Why did Dolphins coach Mike McDaniel show Allen Iverson footage to his previous WRs?
With a 2-0 record, the Dolphins are sitting pretty, but even more interesting are the methods that their new coach uses.
When someone can call you a “savant,” you must be doing something right and that’s exactly what one of the Dolphins coach’s former players believes.
Mike McDaniel’s Dolphins have made a splash
If you didn’t know, the Miami Dolphins and their new coach Mike McDaniel, have been turning heads this season. After two games in charge, McDaniel is sitting on a 2-0 record, and the Dolphins are second in the NFL in yards per game (427.0). Their most recent win was a more than impressive 21-point comeback against the Baltimore Ravens. On that night, wideout Tyreek Hill registered 11 catches, 190 yards and two touchdowns, while fellow receiver Jaylen Waddle hauled in 11 catches, 171 yards and two touchdowns. There’s not really much else to say.

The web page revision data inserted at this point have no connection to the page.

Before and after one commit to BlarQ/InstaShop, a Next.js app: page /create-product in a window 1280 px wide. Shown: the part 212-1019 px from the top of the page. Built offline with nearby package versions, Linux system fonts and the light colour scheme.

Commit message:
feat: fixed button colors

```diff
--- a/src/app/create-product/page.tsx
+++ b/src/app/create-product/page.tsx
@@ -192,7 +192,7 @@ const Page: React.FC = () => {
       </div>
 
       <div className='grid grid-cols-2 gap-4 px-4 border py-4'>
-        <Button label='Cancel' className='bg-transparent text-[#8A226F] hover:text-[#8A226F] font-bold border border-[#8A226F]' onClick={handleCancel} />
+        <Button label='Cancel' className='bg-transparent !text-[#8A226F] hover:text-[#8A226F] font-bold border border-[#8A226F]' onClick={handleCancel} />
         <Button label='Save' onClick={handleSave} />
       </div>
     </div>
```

Yet, as sensational as Miami’s offense has been, one of McDaniel’s former players isn’t surprised at all. Speaking recently on ‘The Rich Eisen Show,’ former NFL wide receiver Andrew Hawkins weighed in on the Dolphins’ recent performances. A member of the Cleveland Browns in 2014, Hawkins was asked directly about his time under McDaniel who was the team’s receivers coach at the time and in his response, it was clear that an impression had been made. “Mike McDaniel, he has a very quirky personality,” Hawkins said. “I don’t know if you know that about him. He is a football savant. There are people who are mad scientists. There are offensive gurus. He is a Yale graduate. He is the kind of person who should probably be a scientist, but he just loves the game of football.”
Allen Iverson was the example Mike McDaniel used with his WRs
When questioned directly about McDaniel’s methods, Hawkins revealed the lessons he and other receivers learned about varying releases from the line of scrimmage. As he explained it, Hawkins and others were taught that CBs would only press in a handful of ways and as such, they should focus on a select group of counters. To that end, McDaniel - according to Hawkins - went to the level of showing them all footage of former NBA star Allen Iverson.
“How he broke it down, he wouldn’t show us film of football releases,” Hawkins said. “He would show us Allen Iverson film. The reason why a basketball crossover is so effective is because they have to show you every part of their body moving in one direction before they cross over. There’s no rush to it. We’d be at practice, and we’d be doing crossovers. If you’ve ever seen the clip of Stefon Diggs doing his releases, and he’s faking like he has a basketball in a football game, that’s where that comes from.” In case you’re wondering, Hawkins would go on to post 63 receptions to the tune of 824 yards during that season under McDaniel. As for the Dolphins, their next game will be a stern test when they take on Bill Belichick’s Buffalo Bills this Sunday.